## TASK BRIEF
Every record must be output verbatim in the reply.

#### DATA TO USE

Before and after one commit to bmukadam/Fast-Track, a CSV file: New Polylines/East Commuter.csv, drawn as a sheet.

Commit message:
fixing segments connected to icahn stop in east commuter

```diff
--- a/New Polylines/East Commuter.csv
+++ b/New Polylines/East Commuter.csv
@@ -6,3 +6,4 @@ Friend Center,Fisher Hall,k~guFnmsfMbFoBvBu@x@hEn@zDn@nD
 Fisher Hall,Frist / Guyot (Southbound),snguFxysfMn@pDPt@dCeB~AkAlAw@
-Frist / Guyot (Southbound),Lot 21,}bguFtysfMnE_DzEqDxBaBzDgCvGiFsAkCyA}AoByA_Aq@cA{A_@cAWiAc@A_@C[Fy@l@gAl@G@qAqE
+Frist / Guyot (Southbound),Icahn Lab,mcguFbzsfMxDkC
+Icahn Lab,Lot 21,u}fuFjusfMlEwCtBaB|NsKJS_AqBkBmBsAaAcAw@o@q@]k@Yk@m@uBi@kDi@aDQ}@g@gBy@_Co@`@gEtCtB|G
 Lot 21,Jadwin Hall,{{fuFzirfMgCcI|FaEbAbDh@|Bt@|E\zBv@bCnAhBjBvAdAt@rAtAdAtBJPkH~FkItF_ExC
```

########

## EXERCISE RESULT
Before and after one commit to bmukadam/Fast-Track, a CSV file: New Polylines/East Commuter.csv, drawn as a sheet.

Commit message:
fixing segments connected to icahn stop in east commuter

```diff
--- a/New Polylines/East Commuter.csv
+++ b/New Polylines/East Commuter.csv
@@ -6,3 +6,4 @@ Friend Center,Fisher Hall,k~guFnmsfMbFoBvBu@x@hEn@zDn@nD
 Fisher Hall,Frist / Guyot (Southbound),snguFxysfMn@pDPt@dCeB~AkAlAw@
-Frist / Guyot (Southbound),Lot 21,}bguFtysfMnE_DzEqDxBaBzDgCvGiFsAkCyA}AoByA_Aq@cA{A_@cAWiAc@A_@C[Fy@l@gAl@G@qAqE
+Frist / Guyot (Southbound),Icahn Lab,mcguFbzsfMxDkC
+Icahn Lab,Lot 21,u}fuFjusfMlEwCtBaB|NsKJS_AqBkBmBsAaAcAw@o@q@]k@Yk@m@uBi@kDi@aDQ}@g@gBy@_Co@`@gEtCtB|G
 Lot 21,Jadwin Hall,{{fuFzirfMgCcI|FaEbAbDh@|Bt@|E\zBv@bCnAhBjBvAdAt@rAtAdAtBJPkH~FkItF_ExC
```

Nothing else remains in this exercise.